Look through the listing for the word "import". Copy each line that has it.

## Recorded data:
• • • •

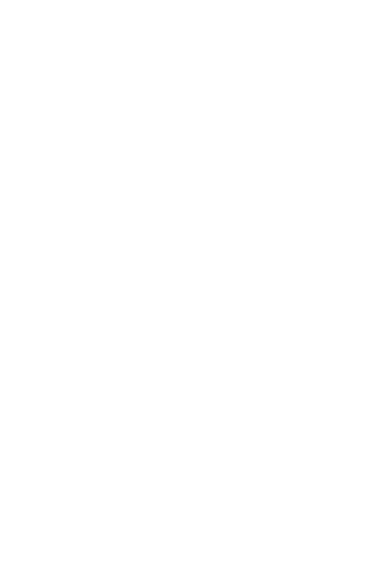
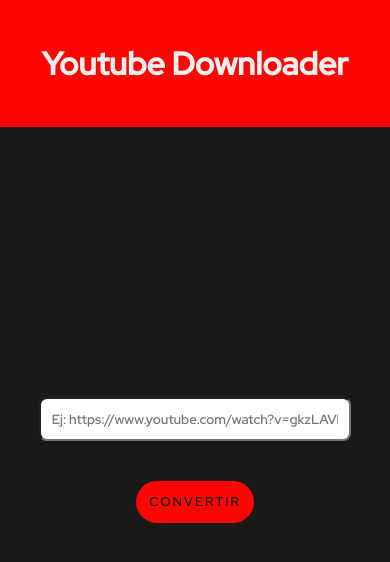
Before and after one commit to Rodevp/yt-mp3-download, a Vue app in the folder youtube/: page / in a window 390 px wide. Shown: the top 562 px of the page. Built offline with nearby package versions, Linux system fonts and the light colour scheme.

Commit message:
creando vista mobile y fuente

```diff
--- a/youtube/src/App.vue
+++ b/youtube/src/App.vue
@@ -1,9 +1,17 @@
-<script setup>
+<template>
+  <Home />
+</template>
 
+<script>
+
+import Home from './home/Home.vue'
+
+export default {
+  components: {
+    Home
+  }
+}
 </script>
-
-<template>
-</template>
 
 <style>
 
--- /dev/null
+++ b/youtube/src/home/Home.vue
@@ -0,0 +1,91 @@
+<template>
+  <main class="wrapper">
+    <h1 class="header">Youtube Downloader</h1>
+    <div class="main">
+      <div class="main__content_input">
+        <input type="text"  class="input" placeholder="Ej: https://www.youtube.com/watch?v=gkzLAVh8tGM"/>
+      </div>
+      <div class="main__content_btn">
+        <button class="button">Convertir</button>
+      </div>
+    </div>
+  </main>
+</template>
+
+<script>
+export default {};
+</script>
+
+<style scoped>
+.wrapper {
+  background-color: #191919;
+  height: 100vh;
+}
+
+.header {
+  height: 15vh;
+  display: flex;
+  justify-content: center;
+  align-items: center;
+  font-family: var(--font);
+  color: #f4efef;
+  background-color: #ff0400;
+}
+
+.main {
+    height: 80vh;
+    display: flex;
+    flex-direction: column;
+    align-items: center;
+    justify-content: center;
+}
+
+.main__content_input, .main__content_btn {
+    width: 80%;
+    padding: 1em 0;
+    margin-bottom: 0.5rem;
+    display: flex;
+    justify-content: center;
+    align-items: center;
+}
+
+.button {
+  padding: 1em 1em;
+  font-size: 0.8rem;
+  font-weight: 500;
+  border-radius: 45px;
+  letter-spacing: 2px;
+  text-transform: uppercase;
+  font-family: var(--font);
+  border: none;
+  cursor: pointer;
+  transition: all 0.3s ease;
+  color: #191919;
+  background-color: #ff0400;
+}
+
+.button:hover {
+  background-color: #ff3936;
+  box-shadow: 0px 15px 20px rgba(255, 82, 82, 0.4);
+  color: #f4efef;
+  transform: translateY(-7px);
+}
+
+.button:active {
+  transform: translateY(-1px);
+}
+
+.input {
+    width: 100%;
+    padding: 0.8em;
+    border-radius: 0.5rem;
+    font-family: var(--font);
+}
+
+.input:focus {
+    outline: none;
+    border: 2px solid #ff3936;
+    transition: border ease 0.3s;
+}
+
+</style>
--- /dev/null
+++ b/youtube/src/index.css
@@ -0,0 +1,14 @@
+* {
+    padding: 0;
+    margin: 0;
+    box-sizing: border-box;
+}
+
+@font-face {
+    font-family: 'red-hat';
+    src: url('./font/RedHatDisplay-Medium.ttf');
+}
+
+:root {
+    --font: 'red-hat'
+}
--- a/youtube/src/main.js
+++ b/youtube/src/main.js
@@ -1,4 +1,6 @@
 import { createApp } from 'vue'
 import App from './App.vue'
 
+import './index.css'
+
 createApp(App).mount('#app')
```
Also changed, not shown: youtube/src/font/RedHatDisplay-Medium.ttf (added), 1 other file (tests, documents, lock files or other folders).
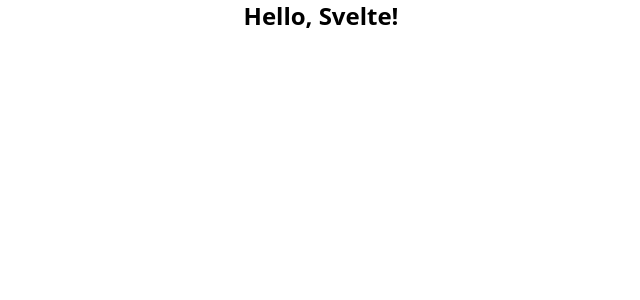
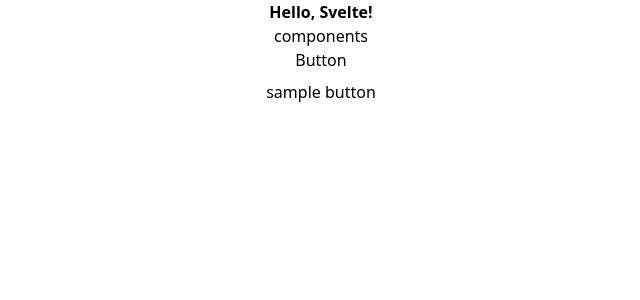
Before and after one commit to tarunama/svelte-starter-with-ts-and-tailwind, a SvelteKit app: page / in a window 1280 px wide. Shown: the top 300 px of the page, without its empty margins (319-959 px from the left). Built offline with nearby package versions, Linux system fonts and the light colour scheme.

Commit message:
feat(Button): render Button component

```diff
--- a/src/components/App.svelte
+++ b/src/components/App.svelte
@@ -6,6 +6,6 @@
   <h1>components</h1>
   <div>
     <p>Button</p>
-    <Button />
+    <Button text="sample button" />
   </div>
 </main>
--- a/src/components/Button.svelte
+++ b/src/components/Button.svelte
@@ -1,8 +1,13 @@
 <script lang="ts">
   export let type = "button";
   export let text = "";
+  export let classes = "";
+
+  const padding = "px-1 py-2"
+
+  classes = `${padding}`
 </script>
 
-<button {type}>
+<button {type} class={classes}>
   {text}
 </button>
--- a/src/routes/+page.svelte
+++ b/src/routes/+page.svelte
@@ -1,9 +1,12 @@
 <script>
+  import App from "../components/App.svelte";
+
   const s = "Svelte";
 </script>
 
 <main>
-  <article>
-    <h1 class="text-red text-center text-2xl font-bold">Hello, {s}!</h1>
+  <article class="text-center">
+    <h1 class="text-redtext-2xl font-bold">Hello, {s}!</h1>
+    <App />
   </article>
 </main>
```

• • • •

## The completed task:
+import Home from './home/Home.vue'
 import { createApp } from 'vue'
 import App from './App.vue'
+import './index.css'
+  import App from "../components/App.svelte";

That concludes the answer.